◆ **ACTION ITEM**
Leave out the pictures and restate the rest of the data exactly.

Stored data entries:
##############################
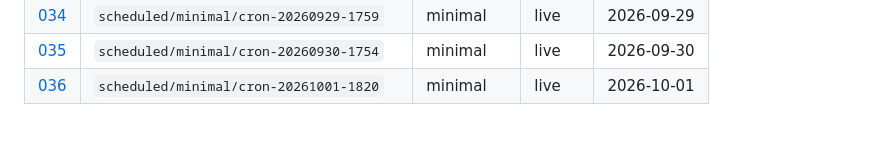
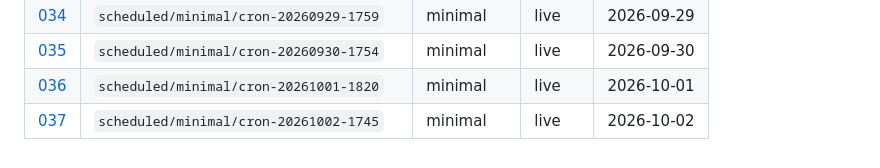
Before and after one commit to aadya-khanna/li-agentic-simulation, a Markdown page: research/runs/README.md, the part around the change. Rendered like a GitHub page.

Commit message:
research(runs): automated note from scheduled 7-day season
Generated by .github/workflows/scheduled-season.yml

```diff
--- a/research/runs/README.md
+++ b/research/runs/README.md
@@ -40,3 +40,4 @@ Full **7-day** seasons only. No smoke or truncated runs.
 | [034](034-scheduled-minimal-cron-20260929-1759.md) | `scheduled/minimal/cron-20260929-1759` | minimal | live | 2026-09-29 |
 | [035](035-scheduled-minimal-cron-20260930-1754.md) | `scheduled/minimal/cron-20260930-1754` | minimal | live | 2026-09-30 |
 | [036](036-scheduled-minimal-cron-20261001-1820.md) | `scheduled/minimal/cron-20261001-1820` | minimal | live | 2026-10-01 |
+| [037](037-scheduled-minimal-cron-20261002-1745.md) | `scheduled/minimal/cron-20261002-1745` | minimal | live | 2026-10-02 |
```
Also changed, not shown: research/runs/037-scheduled-minimal-cron-20261002-1745.md (added, +49 -0 lines).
##############################
◆ **THE COMPLETED TASK**
Before and after one commit to aadya-khanna/li-agentic-simulation, a Markdown page: research/runs/README.md, the part around the change. Rendered like a GitHub page.

Commit message:
research(runs): automated note from scheduled 7-day season
Generated by .github/workflows/scheduled-season.yml

```diff
--- a/research/runs/README.md
+++ b/research/runs/README.md
@@ -40,3 +40,4 @@ Full **7-day** seasons only. No smoke or truncated runs.
 | [034](034-scheduled-minimal-cron-20260929-1759.md) | `scheduled/minimal/cron-20260929-1759` | minimal | live | 2026-09-29 |
 | [035](035-scheduled-minimal-cron-20260930-1754.md) | `scheduled/minimal/cron-20260930-1754` | minimal | live | 2026-09-30 |
 | [036](036-scheduled-minimal-cron-20261001-1820.md) | `scheduled/minimal/cron-20261001-1820` | minimal | live | 2026-10-01 |
+| [037](037-scheduled-minimal-cron-20261002-1745.md) | `scheduled/minimal/cron-20261002-1745` | minimal | live | 2026-10-02 |
```
Also changed, not shown: research/runs/037-scheduled-minimal-cron-20261002-1745.md (added, +49 -0 lines).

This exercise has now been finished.